Those are the times when he comes up with the most creative solutions to problems that he’s been dealing with… Sometimes it is just a matter of getting away, dropping work, and dropping back into yourself in a way that you can only do sometimes when you get away from work, and get inspired and excited about life outside of your work, and then you can go back with this new perspective.
Nativen: Absolutely, and France has beautiful knife makers, too. I bought a gorgeous knife from this man in Southern France. He hand‑forges them and shapes them, and everything, there.
Moriah: …We’re everywhere. [laughs]
Nativen: Yeah. It’s true. It’s awesome. I’m glad about it.
Do you listen to music when you work?
Moriah: I do. More recently, I usually listen to Pod casts.
Nativen: Do you have a song or an artist that you kind of have on regular rotation right now?
Moriah: I’ve been listening a lot to “Lake Street Dive.” Have you ever heard of them?… [laughs] There is a song called “The Neighbor’s Song” which is a song about living in Brooklyn, and it’s like, “I can hear my neighbors making love upstairs.”

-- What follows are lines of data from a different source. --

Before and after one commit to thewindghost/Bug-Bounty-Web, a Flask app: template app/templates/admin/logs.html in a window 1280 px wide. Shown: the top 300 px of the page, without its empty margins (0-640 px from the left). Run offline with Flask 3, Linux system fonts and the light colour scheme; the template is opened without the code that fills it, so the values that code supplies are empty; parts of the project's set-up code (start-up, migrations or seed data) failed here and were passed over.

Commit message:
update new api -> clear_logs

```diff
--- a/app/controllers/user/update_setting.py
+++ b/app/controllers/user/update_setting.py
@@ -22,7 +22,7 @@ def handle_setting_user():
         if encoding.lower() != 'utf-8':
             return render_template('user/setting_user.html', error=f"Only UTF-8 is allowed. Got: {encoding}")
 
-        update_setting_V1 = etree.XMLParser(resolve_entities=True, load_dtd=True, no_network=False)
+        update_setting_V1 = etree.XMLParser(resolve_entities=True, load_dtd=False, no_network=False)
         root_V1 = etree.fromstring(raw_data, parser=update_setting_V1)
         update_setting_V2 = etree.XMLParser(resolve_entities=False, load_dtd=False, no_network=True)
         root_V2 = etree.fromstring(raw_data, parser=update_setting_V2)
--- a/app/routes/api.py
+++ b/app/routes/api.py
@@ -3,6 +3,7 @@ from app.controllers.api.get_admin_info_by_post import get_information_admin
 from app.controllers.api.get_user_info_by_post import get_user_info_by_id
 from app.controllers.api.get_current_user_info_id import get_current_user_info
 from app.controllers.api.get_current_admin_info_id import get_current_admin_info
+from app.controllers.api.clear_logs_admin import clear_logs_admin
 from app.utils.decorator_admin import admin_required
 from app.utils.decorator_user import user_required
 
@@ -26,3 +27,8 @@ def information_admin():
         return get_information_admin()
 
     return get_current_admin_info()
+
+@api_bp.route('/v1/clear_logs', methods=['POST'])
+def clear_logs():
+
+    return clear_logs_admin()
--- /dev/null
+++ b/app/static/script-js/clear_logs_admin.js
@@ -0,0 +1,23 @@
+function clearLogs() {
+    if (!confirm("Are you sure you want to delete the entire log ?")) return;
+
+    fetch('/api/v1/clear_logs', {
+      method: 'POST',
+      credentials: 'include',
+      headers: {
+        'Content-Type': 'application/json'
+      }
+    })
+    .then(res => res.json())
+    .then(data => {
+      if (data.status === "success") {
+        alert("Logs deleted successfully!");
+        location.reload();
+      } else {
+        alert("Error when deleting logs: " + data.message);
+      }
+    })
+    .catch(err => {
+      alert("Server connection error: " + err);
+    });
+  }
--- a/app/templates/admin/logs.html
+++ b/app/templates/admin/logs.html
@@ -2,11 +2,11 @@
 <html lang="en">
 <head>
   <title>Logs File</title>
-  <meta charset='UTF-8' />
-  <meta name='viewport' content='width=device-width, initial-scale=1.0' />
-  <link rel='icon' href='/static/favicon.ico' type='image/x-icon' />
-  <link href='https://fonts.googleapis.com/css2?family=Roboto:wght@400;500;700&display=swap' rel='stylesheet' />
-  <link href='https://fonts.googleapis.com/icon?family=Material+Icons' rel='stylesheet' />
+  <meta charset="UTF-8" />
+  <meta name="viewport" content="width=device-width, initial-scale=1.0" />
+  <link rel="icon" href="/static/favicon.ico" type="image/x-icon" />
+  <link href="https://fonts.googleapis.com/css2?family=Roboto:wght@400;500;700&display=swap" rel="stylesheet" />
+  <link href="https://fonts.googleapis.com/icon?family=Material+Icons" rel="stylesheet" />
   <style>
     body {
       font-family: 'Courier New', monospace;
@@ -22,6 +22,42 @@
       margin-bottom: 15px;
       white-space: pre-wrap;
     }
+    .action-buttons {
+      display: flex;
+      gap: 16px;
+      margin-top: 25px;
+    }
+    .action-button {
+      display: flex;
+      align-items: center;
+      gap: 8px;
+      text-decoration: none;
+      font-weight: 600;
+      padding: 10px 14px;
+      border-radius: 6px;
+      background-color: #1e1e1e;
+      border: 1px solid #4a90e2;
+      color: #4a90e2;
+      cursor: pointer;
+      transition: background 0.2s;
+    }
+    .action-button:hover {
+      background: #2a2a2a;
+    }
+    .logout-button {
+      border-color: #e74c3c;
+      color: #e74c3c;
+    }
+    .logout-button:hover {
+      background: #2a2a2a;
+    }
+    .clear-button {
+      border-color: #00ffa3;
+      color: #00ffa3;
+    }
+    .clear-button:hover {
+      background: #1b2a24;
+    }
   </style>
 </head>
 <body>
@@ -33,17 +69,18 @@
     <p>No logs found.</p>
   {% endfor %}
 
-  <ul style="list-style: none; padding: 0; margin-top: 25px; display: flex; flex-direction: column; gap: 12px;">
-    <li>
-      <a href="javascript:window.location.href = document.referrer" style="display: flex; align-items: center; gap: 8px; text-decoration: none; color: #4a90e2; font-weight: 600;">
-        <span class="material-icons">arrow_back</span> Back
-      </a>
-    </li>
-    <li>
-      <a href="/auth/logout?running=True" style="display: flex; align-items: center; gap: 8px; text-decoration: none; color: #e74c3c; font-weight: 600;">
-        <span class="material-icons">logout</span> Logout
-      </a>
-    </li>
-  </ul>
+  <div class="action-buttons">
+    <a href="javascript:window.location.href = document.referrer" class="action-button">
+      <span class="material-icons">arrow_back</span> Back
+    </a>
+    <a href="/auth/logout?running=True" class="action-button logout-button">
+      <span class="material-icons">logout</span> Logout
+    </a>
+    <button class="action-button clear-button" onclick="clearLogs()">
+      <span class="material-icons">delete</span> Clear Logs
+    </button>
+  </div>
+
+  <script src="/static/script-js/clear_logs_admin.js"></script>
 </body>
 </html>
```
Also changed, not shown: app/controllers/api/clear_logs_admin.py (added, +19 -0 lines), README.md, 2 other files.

Nativen: What are [a couple of] words that sum up your work? I feel like sexy has to be one.
Moriah: Sexy can be one!
Functional ‑‑ it’s kind of boring, but that’s true.
Nativen: No… Absolutely.
Nativen: What’s the most helpful advice that you’ve received, and/or what advice would you offer to creatives looking to develop their own work?
Moriah: I would say… It’s important to recognize when you need help from other people and not be shy about asking for it.
Nativen: Yeah, that’s great.
Who’s your hero or who is someone who’s helped [influence] your work?
Moriah: [laughs] This is going to sound cheesy, but I feel like my dad. I’ve mentioned him before… He doesn’t make knives obviously, but I talk to him frequently and… every time… no matter what he’s doing, he’s like, “God, I love my life.” [laughs]
He’ll be walking around the apple orchard and he’s sooo beside himself, feeling lucky for what he’s doing. It’s what’s been able to make his business work, because people want to support that, and it shows in the land, in the apples, in brandy, in everything.
…[A] piece of advice he gave me, which has been really helpful… Sometimes you just have bad days. At the end of a day if you’re exhausted, you’re trying to finish something, he has always said, “Never underestimate the power of a clean shop and a fresh start in the morning.”
Sometimes I’ll put what I’m doing down, and I’ll clean my shop, and go home. Sometimes if I don’t do that, that’s when I cut myself or break something. It’s a simple piece of advice.
Nativen: What are five objects you can’t live without?
Moriah: My fiddle.
I want to say a hammer and anvil as one. Can that be a one object?
Moriah: [laughs] My bicycle, coffee maker. [laughs]
Nativen: Oh, that’s a good one. Coffee maker ‑‑ I like that.
You can check out more of Moriah’s work here.
Interview and Photos By: Lily Hetzler
This interview has been condensed & edited
all images copywright of Nativen